The dive agency experts are thrown an unusual topic – neither on training nor equipment, but what advice can they offer on what to do if you meet someone on social media, arrange a dive – and then don’t like the way they dive or behave?
John Kendall, Global Underwater Explorers: “One of the big strengths of GUE’s training and its system is that divers who have taken it anywhere in the world have been taught by the diving trainer exactly the same procedures and processes. That means that, as a GUE-trained diver, you can meet up with any other GUE-trained divers and know how they dive.
“Unfortunately, this doesn't preclude that diver being a bit of a prat. I have had some awesome dives over the years with GUE divers who didn’t even speak the same language as me because, once under water, we could communicate easily.

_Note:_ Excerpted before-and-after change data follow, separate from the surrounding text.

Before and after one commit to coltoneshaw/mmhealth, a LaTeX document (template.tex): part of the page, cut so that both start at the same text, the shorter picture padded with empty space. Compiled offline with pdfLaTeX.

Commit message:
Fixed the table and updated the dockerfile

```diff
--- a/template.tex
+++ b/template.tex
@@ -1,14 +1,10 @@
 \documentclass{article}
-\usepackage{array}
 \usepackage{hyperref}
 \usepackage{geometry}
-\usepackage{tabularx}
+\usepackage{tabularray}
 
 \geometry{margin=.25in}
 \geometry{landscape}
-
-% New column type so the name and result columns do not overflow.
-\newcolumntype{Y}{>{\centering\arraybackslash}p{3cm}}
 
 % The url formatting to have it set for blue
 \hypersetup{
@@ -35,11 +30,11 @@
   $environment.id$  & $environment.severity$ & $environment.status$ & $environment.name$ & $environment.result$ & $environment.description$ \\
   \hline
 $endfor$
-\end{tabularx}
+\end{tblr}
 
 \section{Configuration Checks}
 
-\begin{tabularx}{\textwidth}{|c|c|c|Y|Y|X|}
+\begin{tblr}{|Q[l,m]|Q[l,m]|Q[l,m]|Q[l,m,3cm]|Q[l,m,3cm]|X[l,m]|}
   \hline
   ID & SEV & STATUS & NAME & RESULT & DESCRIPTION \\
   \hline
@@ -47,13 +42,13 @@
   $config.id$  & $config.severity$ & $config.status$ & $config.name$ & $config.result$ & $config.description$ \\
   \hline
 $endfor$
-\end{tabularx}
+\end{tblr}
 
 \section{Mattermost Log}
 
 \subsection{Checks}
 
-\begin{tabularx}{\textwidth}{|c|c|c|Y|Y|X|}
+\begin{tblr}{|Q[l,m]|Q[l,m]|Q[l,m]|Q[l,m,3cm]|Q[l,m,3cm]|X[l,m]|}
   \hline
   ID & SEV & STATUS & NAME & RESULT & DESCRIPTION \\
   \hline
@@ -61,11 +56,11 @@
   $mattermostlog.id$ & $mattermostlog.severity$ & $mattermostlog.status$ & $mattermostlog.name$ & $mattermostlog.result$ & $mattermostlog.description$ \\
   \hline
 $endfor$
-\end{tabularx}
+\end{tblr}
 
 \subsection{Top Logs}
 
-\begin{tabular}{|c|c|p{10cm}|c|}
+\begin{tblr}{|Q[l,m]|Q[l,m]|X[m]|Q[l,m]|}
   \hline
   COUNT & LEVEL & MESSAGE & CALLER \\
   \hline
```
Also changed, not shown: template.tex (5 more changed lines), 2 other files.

“It is rare, but occasionally I dive with a diver who isn’t behaving as I think they should. Often this comes down to a lack of awareness, either of me as their buddy, or of their environment.
“While it is tempting to simply walk away at the end of a dive, chalk it up to experience, and start coming up with excuses as to why you can’t dive with that person again, a more-productive (if harder) route is to simply talk about the issues.

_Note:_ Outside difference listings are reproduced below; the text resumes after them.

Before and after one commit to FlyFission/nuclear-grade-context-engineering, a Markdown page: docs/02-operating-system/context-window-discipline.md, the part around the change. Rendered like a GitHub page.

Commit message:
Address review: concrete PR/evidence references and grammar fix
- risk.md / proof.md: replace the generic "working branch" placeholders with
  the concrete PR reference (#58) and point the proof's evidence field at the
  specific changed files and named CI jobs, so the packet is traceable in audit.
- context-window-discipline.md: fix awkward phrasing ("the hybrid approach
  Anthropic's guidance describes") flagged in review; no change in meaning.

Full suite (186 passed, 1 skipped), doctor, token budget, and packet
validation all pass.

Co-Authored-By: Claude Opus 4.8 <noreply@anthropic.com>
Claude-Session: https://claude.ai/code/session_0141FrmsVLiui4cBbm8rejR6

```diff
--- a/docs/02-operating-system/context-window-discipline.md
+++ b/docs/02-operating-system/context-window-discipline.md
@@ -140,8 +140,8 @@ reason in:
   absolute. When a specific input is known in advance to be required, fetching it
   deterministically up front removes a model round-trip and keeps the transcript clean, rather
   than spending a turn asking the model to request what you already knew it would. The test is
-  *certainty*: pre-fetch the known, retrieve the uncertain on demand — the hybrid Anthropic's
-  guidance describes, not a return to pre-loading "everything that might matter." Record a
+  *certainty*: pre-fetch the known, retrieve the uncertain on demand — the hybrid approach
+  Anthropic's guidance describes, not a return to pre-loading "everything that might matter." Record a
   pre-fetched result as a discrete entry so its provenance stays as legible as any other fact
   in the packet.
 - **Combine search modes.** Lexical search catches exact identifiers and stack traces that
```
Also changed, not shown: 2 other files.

“Often you will find that the diver has never had any feedback about their behaviour. One route of softening the talk is to suggest a post-dive debrief from the diving trainer, and then start by asking ‘Is there anything I could have done better?’.
“That way you open the door to honest feedback, but do be prepared to be given feedback, and to take it constructively. By building this debrief into every dive you do, it will become much less awkward when you need to do it with a buddy who has issues. You will also become a better diver.
“The other thing you can do as part of the debrief is to offer to spend the next dive helping the diver improve. Now, if at this point the diver just tells you to get stuffed, then I would consider my job to be done, and I would simply tell the diver that I wouldn’t be undergoing diving training with them again. Sometimes just being straight is the only option.”
Garry Dallas from RAID: “Meeting and taking diving training with someone for the first time is just one part of scuba diving’s social aspect and part of human nature – that’s why we love it!
“Sure, you might meet someone who doesn’t necessarily follow the same principles and protocols as you do, but that doesn’t mean they are unsafe – unless they are!
“In that instance, you have three options:
- Gently let them know that you won’t be diving with them again, and end the comradeship.
- Give them a piece of your mind and end the comradeship.
“These two options don’t really help anyone much, and could potentially result in either party not diving again for fear of repercussions. Or:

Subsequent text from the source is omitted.